Data provided START

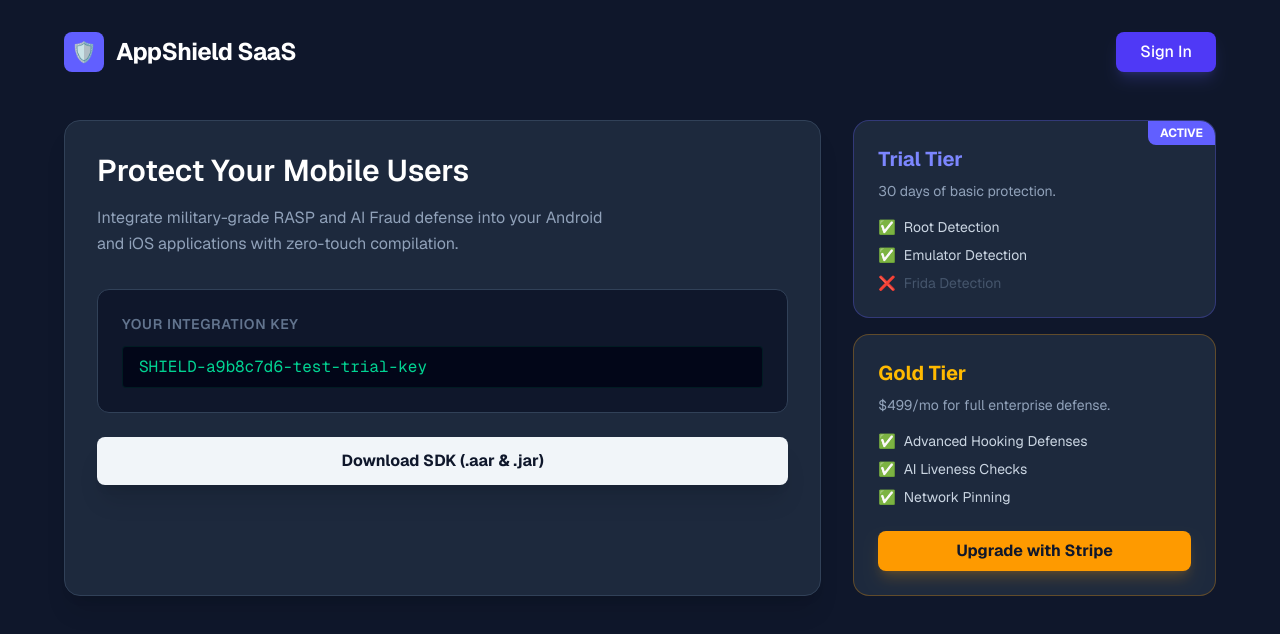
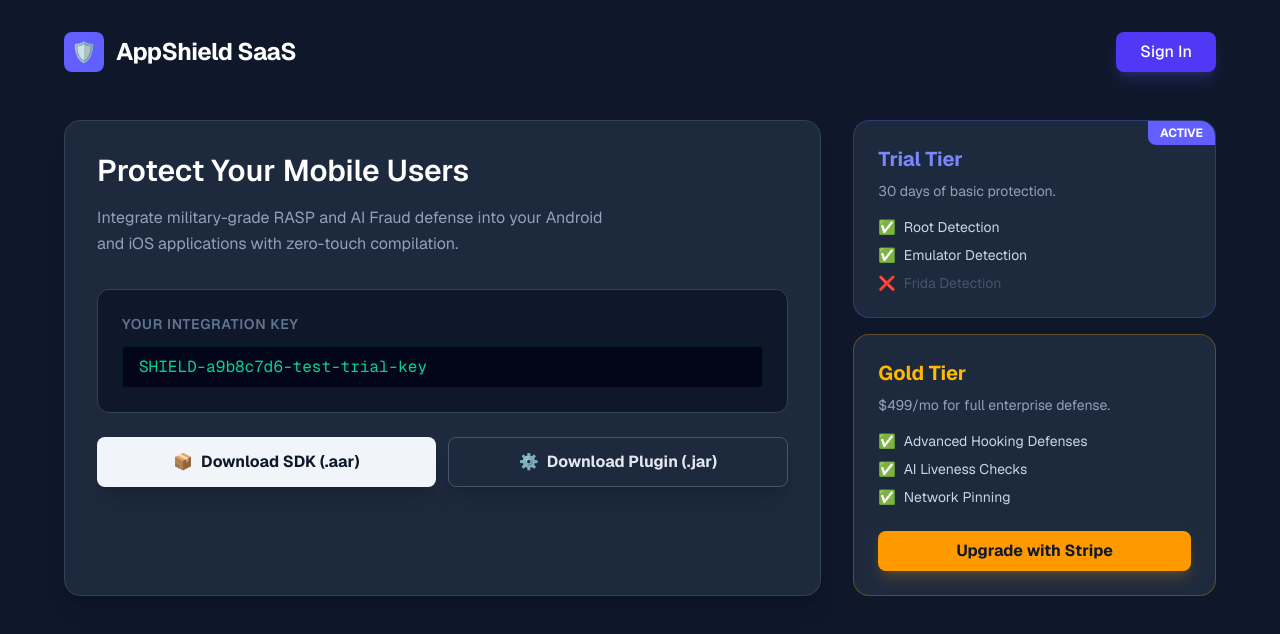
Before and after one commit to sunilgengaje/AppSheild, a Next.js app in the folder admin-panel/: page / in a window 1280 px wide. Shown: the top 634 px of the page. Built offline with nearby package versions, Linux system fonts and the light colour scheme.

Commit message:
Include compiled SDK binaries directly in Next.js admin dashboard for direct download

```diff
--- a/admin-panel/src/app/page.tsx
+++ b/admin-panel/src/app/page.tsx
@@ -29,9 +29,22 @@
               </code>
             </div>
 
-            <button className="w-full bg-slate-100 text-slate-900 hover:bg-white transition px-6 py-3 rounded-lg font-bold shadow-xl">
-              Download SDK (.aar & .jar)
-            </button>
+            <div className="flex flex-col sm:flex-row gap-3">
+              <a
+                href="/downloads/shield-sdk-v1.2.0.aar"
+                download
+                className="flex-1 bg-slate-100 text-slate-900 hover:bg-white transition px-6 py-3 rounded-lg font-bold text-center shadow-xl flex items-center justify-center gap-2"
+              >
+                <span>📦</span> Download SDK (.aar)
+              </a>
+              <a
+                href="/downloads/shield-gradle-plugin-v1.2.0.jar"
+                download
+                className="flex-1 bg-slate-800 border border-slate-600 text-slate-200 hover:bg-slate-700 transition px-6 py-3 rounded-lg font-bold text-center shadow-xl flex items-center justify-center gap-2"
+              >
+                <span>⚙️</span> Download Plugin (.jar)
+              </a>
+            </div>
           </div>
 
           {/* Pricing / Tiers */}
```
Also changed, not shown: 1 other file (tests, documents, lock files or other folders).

Data provided END

Pull out all lines containing the word "span" from the entries above.

+                <span>📦</span> Download SDK (.aar)
+                <span>⚙️</span> Download Plugin (.jar)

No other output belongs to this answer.